The team from Trinity College Dublin were testing how water behaves when gravity isn't present - research that could help people travel with spacecraft when exploring deep space.
This is because steam is considered to be the best possible future option for powering spacecraft deep into space, as megawatts of power could be unlocked from it.
Water can also be used for many other roles in space, but only if properly managed.
And so the team of TCD engineers accompanied by colleagues from the University of Pisa travelled to France for two weeks to take part in a number of zero-G flights to run tests.
The flights involve a specially modified A310 aircraft climbing to 24,000 feet before making sudden 45o ascent to 32,000 where it levels off.
Once this happens, those on board experience weightlessness for up to 30 seconds before the plane drops back down to cruising altitude again, again at a 45o angle.
The parabola movement often induces motion sickness, leading to the aircraft being labelled the "Vomit Comet".
To counteract the nausea, those on board often take a dose of scopolamine - an agent previously used in interrogation as a "truth serum".
Despite the challenging environment in which the research is carried out, the engineers have made a number of important discoveries from their data analysis.
These include key fundamental mechanisms of evaporation that were previously unknown and this knowledge is now being prepared for publication in top scientific journals.
"Ultimately we want to engineer thermal equipment for spacecraft and satellites," said Dr Tony Robinson, Associate Professor in Trinity's School of Engineering, who was one of those who took the flights.
"But we are still grappling with the science of how liquids evaporate and condense in weightlessness.
"It's a tough multi-scale and multi-physics problem and we have very little hard data in the space environment."
"Basically we are trying to drill down to the very basic physics of how water evaporates in space, and the idea is we keep building upward from here until we know enough that we can engineer really lean equipment for spacecraft.
"In space there is no room for overdesign and certainly no room for mistakes."
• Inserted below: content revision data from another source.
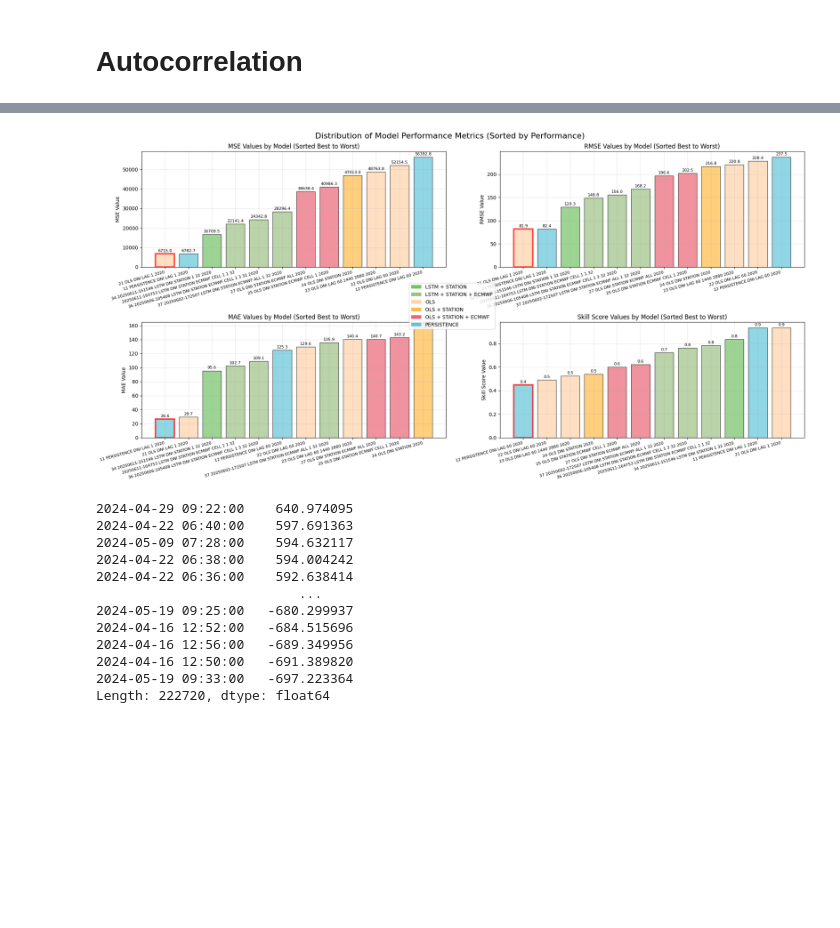
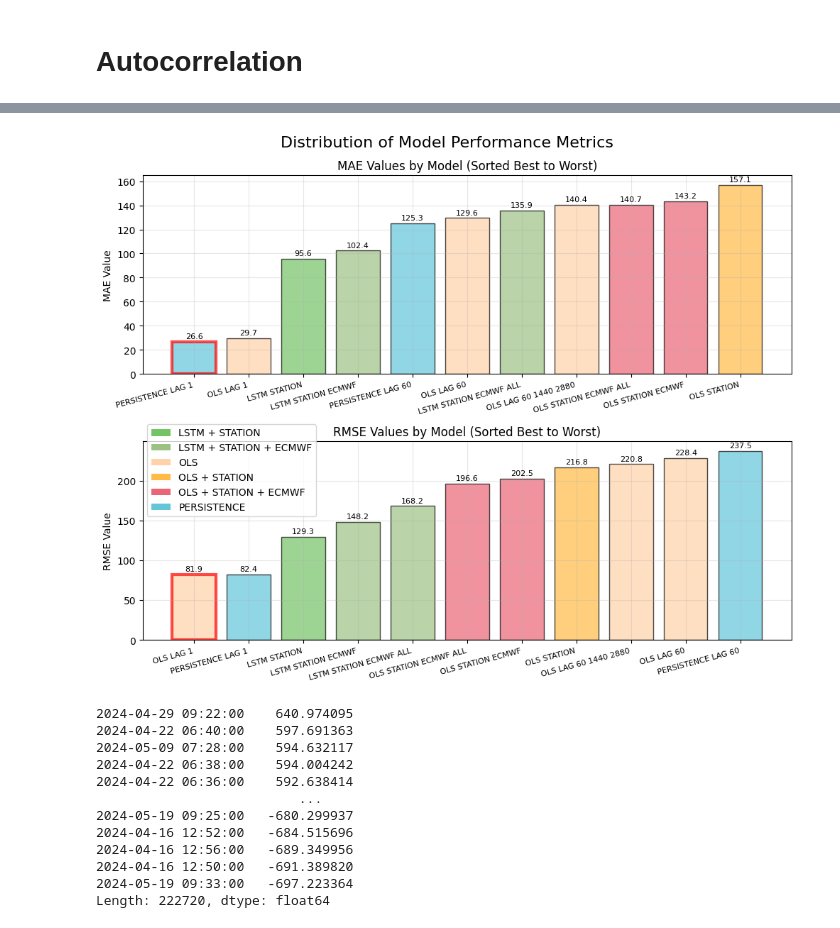
Before and after one commit to LucasDJensen/Solar-Irradiance-Nowcasting, a Jupyter notebook: model_performance_comparison.ipynb, the cells around one changed output, grey strips where cells are left out. Saved outputs shown, nothing was run; the diff lists cells and outputs as text; code cells hidden in the pictures; blank space fills up the shorter version.

```diff
--- a/model_performance_comparison.ipynb
+++ b/model_performance_comparison.ipynb
@@ -462,2 +498,5 @@ plot_model_metric_by_horizon(
 # %% [markdown]
 # Sample plot predictions
+# %%
+station_df = pd.read_pickle(PKL_PROCESSED_STEP1_DTU_SOLAR_STATION)
+station_df
@@ -717,74 +844,86 @@ import matplotlib.pyplot as plt
 
 # Sort the dataframe by each metric for better visualization
 sorted_dfs = {}
-for metric in ['MSE', 'RMSE', 'MAE', 'Skill Score']:
+for metric in ['MAE','RMSE']:
     sorted_dfs[metric] = report_df.sort_values(by=metric, ascending=True).copy()
 
 
 # Create histograms for MSE, RMSE, MAE, and MAPE showing error values
-fig, axes = plt.subplots(2, 2, figsize=(20, 10))
-fig.suptitle('Distribution of Model Performance Metrics (Sorted by Performance)', fontsize=16)
+fig, axes = plt.subplots(2, 1, figsize=(10, 8))
+fig.suptitle('Distribution of Model Performance Metrics', fontsize=16)
 
-metrics = ['MSE', 'RMSE', 'MAE', 'Skill Score']
+metrics = ['MAE','RMSE']
 
 for i, metric in enumerate(metrics):
-    row = i // 2
-    col = i % 2
+    row = i
+    col = 1
 
     # Get sorted data for this metric
     sorted_df = sorted_dfs[metric]
     values = sorted_df[metric].values
-    model_labels = [' '.join(x.split('_')[:]) for x in sorted_df['Model'].values]
+    model_labels = []
+    for x in sorted_df['Model'].values:
+        label = ' '.join(x.split('_')[1:])
+        # label = label.upper().replace(' STATION', '')
+        # label = label.upper().replace(' LSTM', '')
+        # label = label.upper().replace(' OLS', '')
+        # label = label.upper().replace(' PERSISTENCE', '')
+        label = label.upper().replace(' 2020', '')
+        label = label.upper().replace(' DNI', '')
+        label = label.upper().replace(' CELL 1', '')
+        label = label.upper().replace(' 1 32', '')
+        model_labels.append(label)
 
     # Create color list based on model type and ECMWF keyword
     colors = [x for x in sorted_df['Color'].values]
 
     # Create bar plot showing actual error values
-    bars = axes[row, col].bar(range(len(values)), values, color=colors, alpha=0.7, edgecolor='black')
+    bars = axes[row].bar(range(len(values)), values, color=colors, alpha=0.7, edgecolor='black')
 
-    axes[row, col].set_title(f'{metric} Values by Model (Sorted Best to Worst)')
-    # axes[row, col].set_xlabel('Models (Sorted by Performance)')
-    axes[row, col].set_ylabel(f'{metric} Value')
-    axes[row, col].grid(True, alpha=0.3)
+    axes[row].set_title(f'{metric} Values by Model (Sorted Best to Worst)')
+    # axes[row].set_xlabel('Models (Sorted by Performance)')
+    axes[row].set_ylabel(f'{metric} Value')
+    axes[row].grid(True, alpha=0.3)
 
     # Set x-axis labels with model names
-    axes[row, col].set_xticks(range(len(values)))
-    axes[row, col].set_xticklabels(model_labels, rotation=15, ha='right', fontsize=8)
+    axes[row].set_xticks(range(len(values)))
+    axes[row].set_xticklabels(model_labels, rotation=15, ha='right', fontsize=8)
 
     # Add value labels on top of bars
     for j, (bar, value) in enumerate(zip(bars, values)):
-        axes[row, col].text(bar.get_x() + bar.get_width()/2, bar.get_height() + max(values)*0.01,
+        axes[row].text(bar.get_x() + bar.get_width()/2, bar.get_height() + max(values)*0.01,
                            f'{value:.1f}', ha='center', va='bottom', fontsize=8)
 
     # # Add statistics as text box
     # mean_val = values.mean()
     # std_val = values.std()
     # min_val = values.min()
     # max_val = values.max()
 
     # stats_text = f'Mean: {mean_val:.2f}\nStd: {std_val:.2f}\nMin: {min_val:.2f}\nMax: {max_val:.2f}'
-    # axes[row, col].text(0.02, 0.98, stats_text, transform=axes[row, col].transAxes,
+    # axes[row].text(0.02, 0.98, stats_text, transform=axes[row].transAxes,
     #                    verticalalignment='top', bbox=dict(boxstyle='round', facecolor='white', alpha=0.8))
 
     # Highlight best performing model (first one since sorted)
     bars[0].set_edgecolor('red')
     bars[0].set_linewidth(3)
 
 # Create legend for model types and ECMWF variants
 
 uniques = set()
 for row in report_df.itertuples():
     uniques.add((row.Color, row.Label))
 
 # sort the unique colors and labels
 uniques = sorted(uniques, key=lambda x: x[1])  # Sort by label for consistent order
 legend_elements = [Patch(facecolor=color, label=label) for color, label in uniques]
 
-fig.legend(handles=legend_elements, loc="center")
+fig.legend(handles=legend_elements, loc="upper left", bbox_to_anchor=(0.07, 0.48), ncol=1)
+
 
 plt.tight_layout()
-# plt.savefig('./thesis_content/model_performance_metrics.png', dpi=100)
+plt.savefig('./thesis_content/model_performance_metrics.png', dpi=100)
 plt.show()
 # %% [output]
-[figure, old version]
+[figure, new version]
 # %%
```
Also changed, not shown: parts of 16 cells of this notebook, 7 other files.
The research was also carried out by Dr Seamus O'Shaughnessy, Ussher Assistant Professor in Energy and Sustainable International Development at TCD.